Presbyterian Blume Pediatric Hematology and Oncology Clinic is one of the premier pediatric cancer clinics in the country. Our board certified pediatric oncologists and pediatric oncology nurses are committed to providing the best cancer care for children ranging in age from infancy to adolescence.
Oncology is the field of medicine devoted to the study and treatment of cancer. The doctors in our clinic have devoted their careers to diagnosing and treating childhood cancers. Common cancer treatments include radiation, chemotherapy and, in some cases, surgery. Just like every child is different, every case is also different. Your physician will outline a personalized treatment plan based on your child’s diagnosis.
Research and Clinical Trials
Presbyterian Blume Pediatric Hematology and Oncology Clinic is an important part of the Presbyterian Hospital Center for Cancer Research. We are home to the hospital system’s pediatric cancer research program. Our patients benefit from clinical research and clinical trials. We aim to discover new approaches for the prevention, diagnosis and treatment of pediatric tumors.
The research is done in conjunction with the Children’s Oncology Group. Click here to read more about how our clinic works with COG.
To find out about current clinical trials being conducted through our office, please call us at 704-384-1900 or click here.
Some Common Childhood Cancers
Leukemia, or cancer of the blood cells, and cancers of the brain are the most common types of childhood cancer, according to U.S. government statistics.
About 1/3 of childhood cancers are leukemias. The most common type of leukemia is acute lymphoblastic leukemia. Leukemia develops in the bone marrow. Bone marrow produces the blood cells your body needs. In children with leukemia, the bone marrow begins to make white blood cells that do not mature correctly, but continue to reproduce even after the body runs out of room for them. Click here to learn more about specific types of leukemia, as well as possible courses of treatment.
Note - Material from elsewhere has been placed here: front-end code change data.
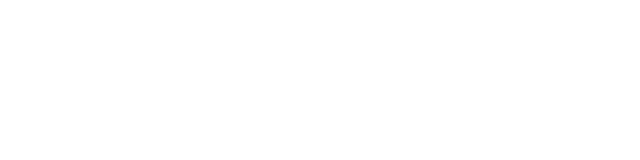
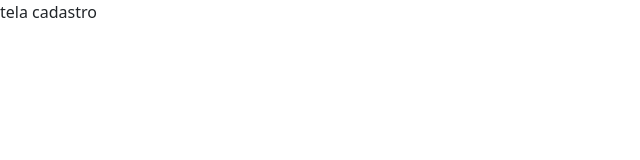
Before and after one commit to felipetoledo88/project-base-frontend-react, a React (Create React App) app: page /new-register in a window 1280 px wide. Before the commit this address had no page. Shown: the top 160 px of the page, without its empty margins (0-640 px from the left). Built offline with nearby package versions, Linux system fonts and the light colour scheme.

Commit message:
feat: route tela novo cadastro

```diff
--- a/src/App.tsx
+++ b/src/App.tsx
@@ -1,12 +1,14 @@
 import { Routes, Route } from "react-router-dom";
 import Login from "./pages/Login";
+import { NewRegister } from "./pages/Login/NewRegister";
 
 export default function App() {
-    return (
+  return (
     <>
       <Routes>
-       <Route path ="/" element={<Login />} />
+        <Route path="/" element={<Login />} />
+        <Route path="/new-register" element={<NewRegister />} />
       </Routes>
-  </>
-    );
-  }
+    </>
+  );
+}
--- /dev/null
+++ b/src/pages/Login/NewRegister/index.tsx
@@ -0,0 +1,5 @@
+export function NewRegister() {
+    return (
+        <p>tela cadastro</p>
+    )
+}
--- a/src/pages/Login/index.tsx
+++ b/src/pages/Login/index.tsx
@@ -57,9 +57,9 @@ export default function Login() {
                     <div className="mt-3">
                       <p className="mb-0 text-center">
                         Ainda não possui uma conta?{" "}
-                        <Link to="/new-register"
-                          className="text-primary fw-bold"
-                        >Cadastre-se</Link>
+                        <Link to="/new-register" className="text-primary fw-bold">
+                          Cadastre-se
+                        </Link>
                       </p>
                     </div>
                   </div>
```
A tumor is an abnormal growth of tissue. Tumors are not always harmful. The most common solid tumors in children are brain tumors (gliomas and medulloblastomas). Treatment often includes a combination of surgery, radiation or chemotherapy. To learn more about specific types of brain tumors in children, click here.
Important Information About Infection Risk During Cancer Treatment
Children receiving cancer treatment are more prone to infection at certain times during their treatment. If your child’s white blood cell count is low, there is a higher risk, so it is important to prevent infection. To prevent infection, make sure your child:
- Bathes or showers daily.
- Rinses the mouth with water and practices good dental care after eating and before bed.
- Washes hands thoroughly and regularly, especially before eating or after playing outside or using the bathroom.
- Avoids large groups of people when while blood cell count is less than 1000.
Signs of infection include fever greater that 101 degrees Fahrenheit; chills, shaking and sweating; pain when urinating; loose stools; cough or sore throat; drainage from sores; earaches; stomach pains; or tiredness. If your child shows signs of infection, and especially if your child has a fever, call our office immediately. You might be asked for your child’s last white blood cell count.